Revision comparison data
----

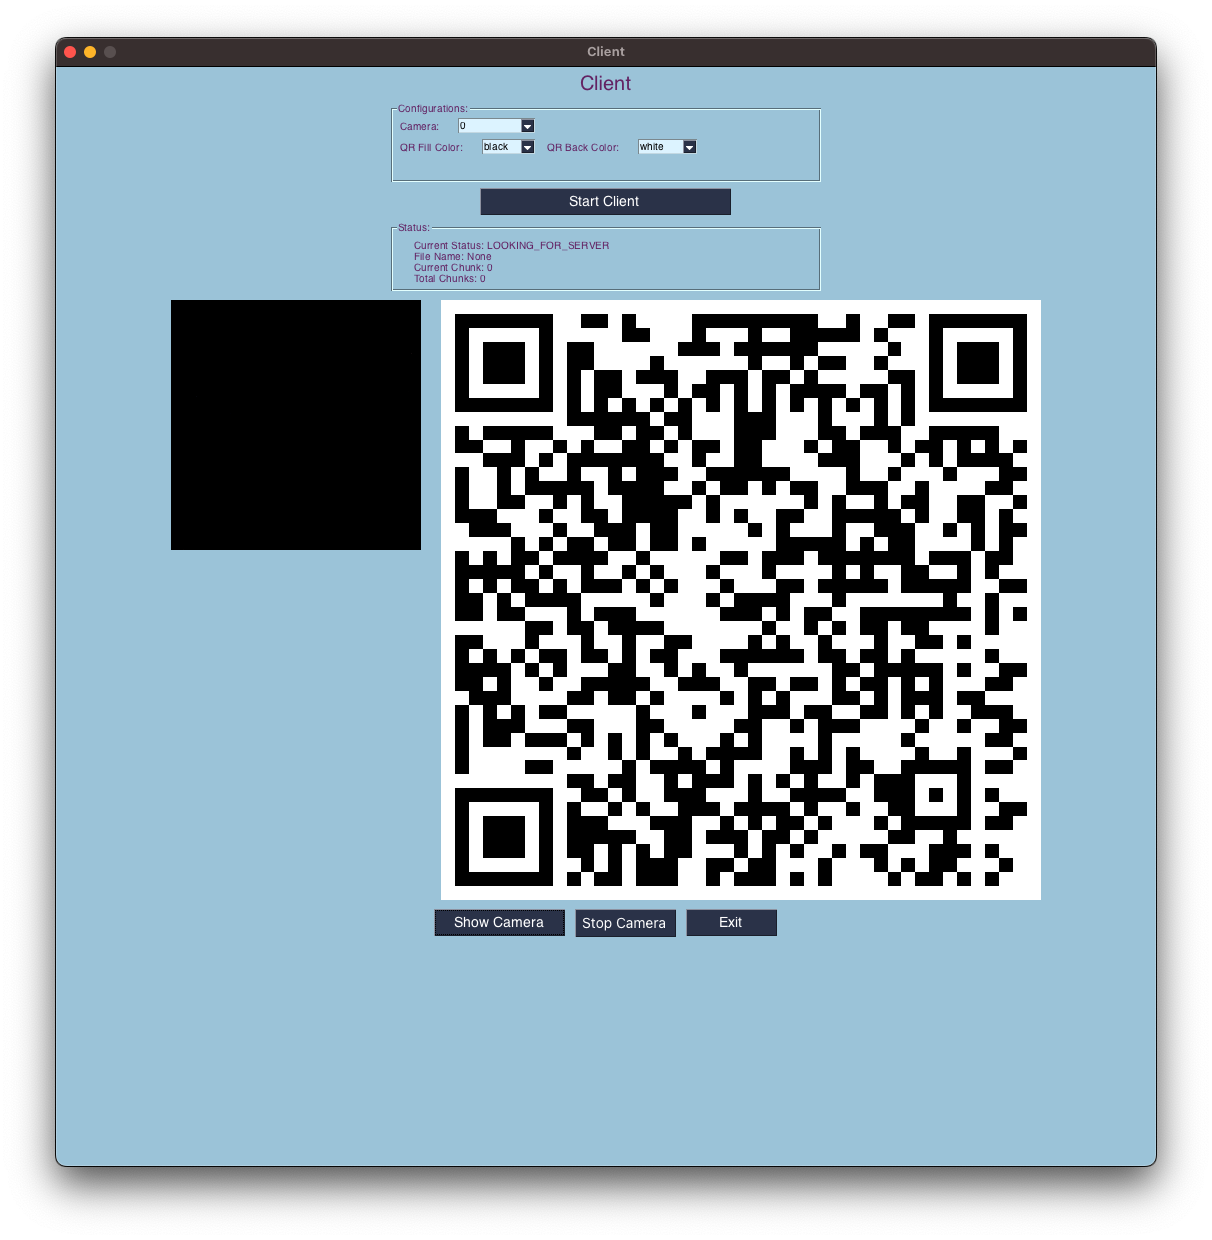
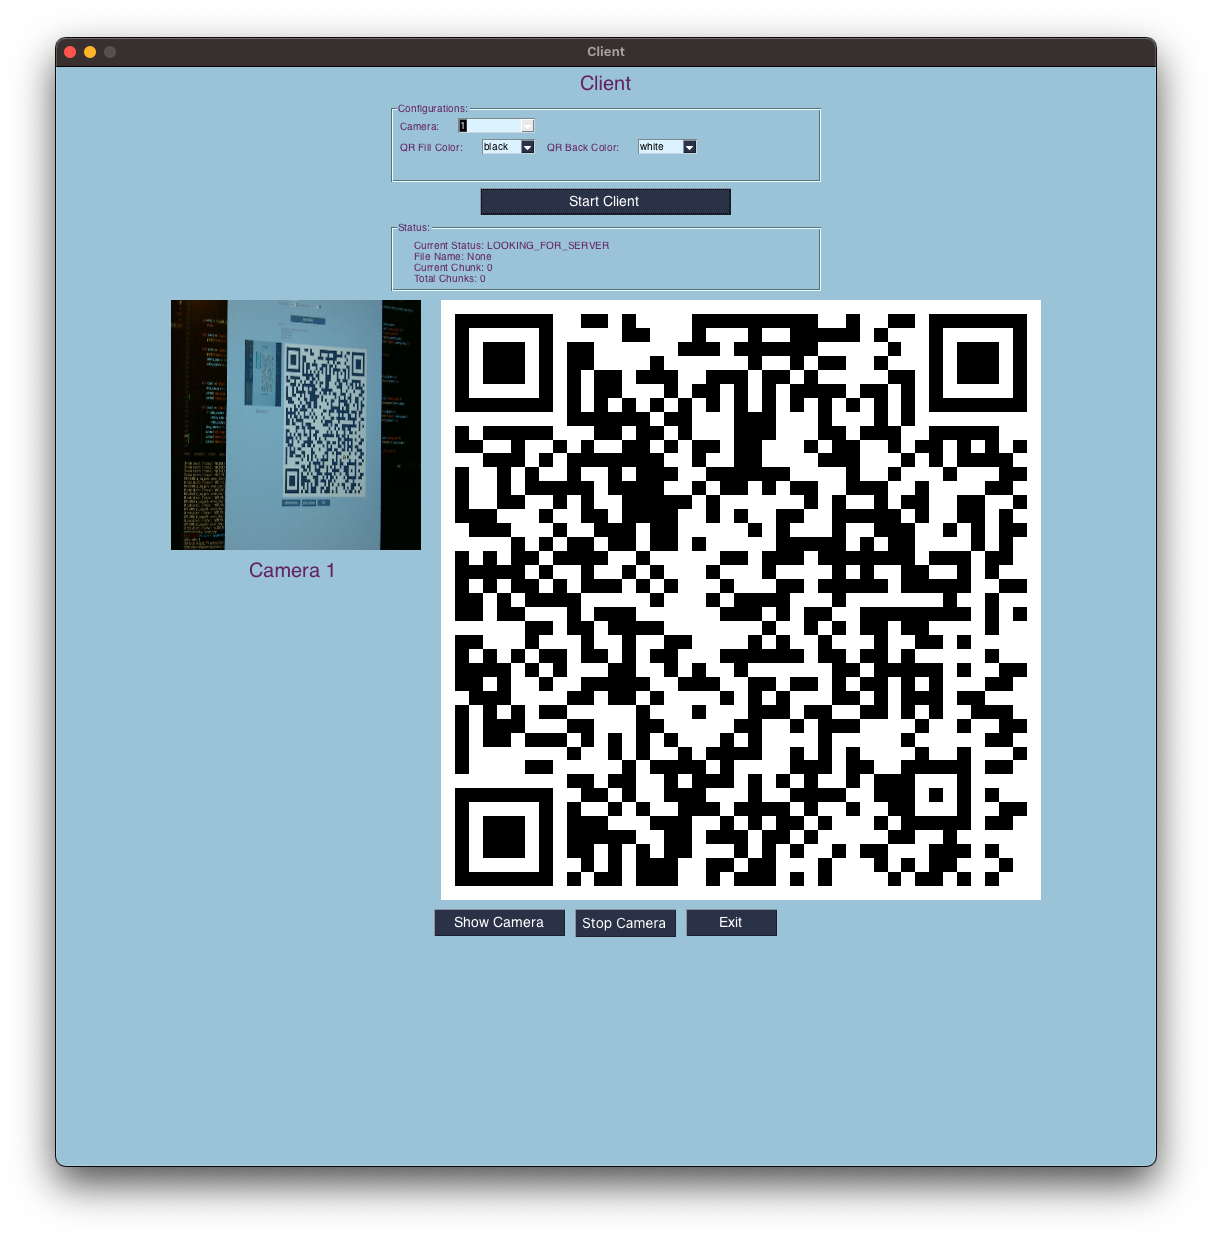
Update qr_data_into_img_bytes function parameters

Changed region(s): [[0.1526, 0.2145, 0.3358, 0.4597], [0.4274, 0.0919, 0.4579, 0.1226]]

diff --git a/client.py b/client.py
@@ -48,7 +48,10 @@ def main():
         [sg.Frame(title='Configurations:', size=(430,80),layout=configuration_layout)],
         [sg.Button('Start Client', size=(30, 1), font='Helvetica 14')],
         [sg.Frame(title='Status:', size=(430,70),layout=[ [sg.Text(key='current_chunk'),sg.Text('', key='current_status')] ])],
-        [sg.Column([[sg.Image(key="web-image")]], element_justification='left', vertical_alignment='top'), sg.Column([[sg.Image(key="qr-image")]], element_justification='c')],  
+        [
+        sg.Column([[sg.Image(key="web-image")], [sg.Text("Camera", font='Helvetica 20', visible=False, size=(20, 1), justification='center', key='camera_text')]], element_justification='left', vertical_alignment='top'),
+        sg.Column([[sg.Image(key="qr-image")]], element_justification='c')
+        ],
         [
             sg.Button('Show Camera', size=(15, 1), font='Helvetica 14'),
             sg.Button('Stop Camera', size=(10, 1), font='Any 14'),
@@ -68,9 +71,10 @@ def main():
     input_file_name = None
     qr_images_arr = []
     recived_file_path = None
-    # Const
+    qr_fill_color = 'black'
+    qr_back_color = 'white'
+
     
-    output_folder = 'out_client'
     
     
     update_qr_img = False
@@ -94,10 +98,11 @@ def main():
             update_qr_img = False
             
     
-        if values['caemra_index'] != camera_index:
+        if camera_index != None and values['caemra_index'] != camera_index:
             print(f"Camera index: {values['caemra_index']}")
             camera_index = int(values["caemra_index"])
             video_capture = cv2.VideoCapture(camera_index)
+            window["camera_text"].update(f"Camera {camera_index}")
         
         
         if event in (sg.WIN_CLOSED, 'Exit'):
@@ -106,6 +111,7 @@ def main():
         elif event == 'Stop Camera':
             show_camera = False
             window['web-image'].Update(visible=False)
+            window['camera_text'].Update(visible=False)
             
         elif event == 'Show Camera':
             if video_capture is None:
@@ -113,17 +119,23 @@ def main():
                 video_capture = cv2.VideoCapture(camera_index)
             show_camera = True
             window['web-image'].Update(visible=True)
+            window["camera_text"].update(f"Camera {camera_index}")
+            window['camera_text'].Update(visible=True)
         
         elif event == 'Start Client':
             if video_capture is None:
                 camera_index = int(values["caemra_index"])
                 video_capture = cv2.VideoCapture(camera_index)
             
+            qr_fill_color = values['qr_fill_color']
+            qr_back_color = values['qr_back_color']
+            print(qr_fill_color, qr_back_color)
             status = status = TransferStatus.CLIENT_READY.value
             
         if status == TransferStatus.CLIENT_READY.value:
             status = TransferStatus.LOOKING_FOR_SERVER.value
-            current_qr_status_img_bytes = qr_data_into_img_bytes(status)
+
+            current_qr_status_img_bytes = qr_data_into_img_bytes(qr_fill_color, qr_back_color, status)
             update_qr_img = True
             
         
@@ -132,7 +144,7 @@ def main():
             if qr_obj:
                 if qr_obj["status"] ==  TransferStatus.CONNECTION_START.value:
                     status = TransferStatus.WATTING_FOR_FILE_INFO.value
-                    current_qr_status_img_bytes = qr_data_into_img_bytes(status)
+                    current_qr_status_img_bytes = qr_data_into_img_bytes(qr_fill_color, qr_back_color, status)
                     update_qr_img = True
         
         elif status == TransferStatus.WATTING_FOR_FILE_INFO.value:
@@ -146,7 +158,7 @@ def main():
                     
                     # update status for the next gui update
                     status = TransferStatus.WAIT_FOR_DATA_CHUNK.value
-                    current_qr_status_img_bytes = qr_data_into_img_bytes(status,input_file_name, total_chunks, current_chunk)
+                    current_qr_status_img_bytes = qr_data_into_img_bytes(qr_fill_color, qr_back_color, status,input_file_name, total_chunks, current_chunk)
                     update_qr_img = True
                 
         elif status == TransferStatus.WAIT_FOR_DATA_CHUNK.value:
@@ -165,11 +177,11 @@ def main():
                         
                         if (int(current_chunk) == (total_chunks - 1)):
                             status = TransferStatus.CLIENT_RECIVED_ALL_DATA_CHUNKS.value
-                            current_qr_status_img_bytes = qr_data_into_img_bytes(status)
+                            current_qr_status_img_bytes = qr_data_into_img_bytes(qr_fill_color, qr_back_color, status)
                             update_qr_img = True
                         else:
                             status = TransferStatus.RECIVED_DATA_CHUNK.value
-                            current_qr_status_img_bytes = qr_data_into_img_bytes(status, input_file_name, total_chunks, current_chunk)
+                            current_qr_status_img_bytes = qr_data_into_img_bytes(qr_fill_color, qr_back_color, status, input_file_name, total_chunks, current_chunk)
                             update_qr_img = True
                             current_chunk += 1
                     
@@ -180,7 +192,7 @@ def main():
                 if qr_obj["status"] ==  TransferStatus.READY_TO_SEND_NEXT_CHUNK.value:
                     if qr_obj["currentChunk"] == current_chunk:
                         status = TransferStatus.WAIT_FOR_DATA_CHUNK.value
-                        current_qr_status_img_bytes = qr_data_into_img_bytes(status, input_file_name, total_chunks, current_chunk)
+                        current_qr_status_img_bytes = qr_data_into_img_bytes(qr_fill_color, qr_back_color, status, input_file_name, total_chunks, current_chunk)
                         update_qr_img = True
                         
         elif status == TransferStatus.CLIENT_RECIVED_ALL_DATA_CHUNKS.value:

diff --git a/server.py b/server.py
@@ -45,8 +45,10 @@ def main():
             [sg.Text(key='current_chunk'),sg.Text('', key='current_status')],
             ])
         ],
-        [sg.Column([[sg.Image(key="web-image")]], element_justification='left', vertical_alignment='top'), sg.Column([[sg.Image(key="qr-image")]], element_justification='c')],
         [
+        sg.Column([[sg.Image(key="web-image")], [sg.Text("Camera", font='Helvetica 20', visible=False, size=(20, 1), justification='center', key='camera_text')]], element_justification='left', vertical_alignment='top'),
+        sg.Column([[sg.Image(key="qr-image")]], element_justification='c')
+        ],        [
         sg.Button('Show Camera', size=(15, 1), font='Helvetica 14'),
         sg.Button('Stop Camera', size=(10, 1), font='Any 14'),
         sg.Button('Exit', size=(10, 1), font='Helvetica 14'), 
@@ -90,10 +92,11 @@ def main():
             window["qr-image"].update(data=current_gui_img_in_bytes)
             update_qr_img = False
 
-        if values['caemra_index'] != camera_index:
+        if camera_index != None and values['caemra_index'] != camera_index:
             print(f"Camera index: {values['caemra_index']}")
             camera_index = int(values["caemra_index"])
             video_capture = cv2.VideoCapture(camera_index)
+            window["camera_text"].update(f"Camera {camera_index}")
         
         # if file path is selected
         if event == "input":
@@ -127,6 +130,7 @@ def main():
         elif event == 'Stop Camera':
             show_camera = False
             window['web-image'].Update(visible=False)
+            window['camera_text'].Update(visible=False)
             
         elif event == 'Show Camera':
             if video_capture is None:
@@ -134,6 +138,8 @@ def main():
                 video_capture = cv2.VideoCapture(camera_index)
             show_camera = True
             window['web-image'].Update(visible=True)
+            window["camera_text"].update(f"Camera {camera_index}")
+            window['camera_text'].Update(visible=True)
 
         elif event == 'Start Server':
             
@@ -174,7 +180,7 @@ def main():
                     status = TransferStatus.CONNECTION_START.value
                     # update GUI img in the next iteration
                     # create a qr image with CONNECTION_START status
-                    current_gui_img_in_bytes = qr_data_into_img_bytes(status,input_file_name,total_chunks, current_chunk)
+                    current_gui_img_in_bytes = qr_data_into_img_bytes(qr_fill_color, qr_back_color, status,input_file_name,total_chunks, current_chunk)
                     # in the next GUI iteration, gui image will be updated
                     update_qr_img = True
 
@@ -186,7 +192,7 @@ def main():
                     status = TransferStatus.DATA_INFO.value
                     # update GUI img in the next iteration
                     # create a qr image with DATA_INFO status
-                    current_gui_img_in_bytes = qr_data_into_img_bytes(status,input_file_name,total_chunks, current_chunk)
+                    current_gui_img_in_bytes = qr_data_into_img_bytes(qr_fill_color, qr_back_color, status,input_file_name,total_chunks, current_chunk)
                     # in the next GUI iteration, gui image will be updated
                     update_qr_img = True
                     
@@ -194,7 +200,7 @@ def main():
         elif status == TransferStatus.DATA_INFO.value:
             print("DATA_INFO")
             # Create a qr image with DATA_INFO status and input file name and total chunks
-            # current_gui_img_in_bytes = qr_data_into_img_bytes(status, input_file_name, total_chunks)
+            # current_gui_img_in_bytes = qr_data_into_img_bytes(qr_fill_color, qr_back_color, status, input_file_name, total_chunks)
             # in the next GUI iteration, we will update the qr image
             # update_qr_img = True
             
@@ -231,7 +237,7 @@ def main():
                     if qr_obj["currentChunk"] == current_chunk:
                         current_chunk += 1
                         status = TransferStatus.READY_TO_SEND_NEXT_CHUNK.value
-                        current_gui_img_in_bytes = qr_data_into_img_bytes(status,input_file_name,total_chunks, current_chunk)
+                        current_gui_img_in_bytes = qr_data_into_img_bytes(qr_fill_color, qr_back_color, status,input_file_name,total_chunks, current_chunk)
                         # in the next GUI iteration, gui image will be updated
                         update_qr_img = True
                         

diff --git a/file_to_qr.py b/file_to_qr.py
@@ -175,11 +175,8 @@ def data_info_to_qr(status, name, total_chunks, qr_fill_color, qr_back_color):
     return qr_file
             
 
-def qr_data_into_img_bytes(status, name = "", total_chunks = "", current_chunk=0, data = ""):
+def qr_data_into_img_bytes(fill_color, back_color, status, name = "", total_chunks = "", current_chunk=0, data = ""):
     
-    fill_color = 'black'
-    back_color = 'white'
-
     payload = { 
         'status': status,
         'name': name,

----

▸ Prompt
An exact copy of the lines above, from the one containing "-165,11 +177,11 @@" down to the one containing "status = TransferStatus.RECIVED_DATA_CHUNK.value" and including both, is the whole answer; retype it and nothing else.

▸ Answer
@@ -165,11 +177,11 @@ def main():
                         
                         if (int(current_chunk) == (total_chunks - 1)):
                             status = TransferStatus.CLIENT_RECIVED_ALL_DATA_CHUNKS.value
-                            current_qr_status_img_bytes = qr_data_into_img_bytes(status)
+                            current_qr_status_img_bytes = qr_data_into_img_bytes(qr_fill_color, qr_back_color, status)
                             update_qr_img = True
                         else:
                             status = TransferStatus.RECIVED_DATA_CHUNK.value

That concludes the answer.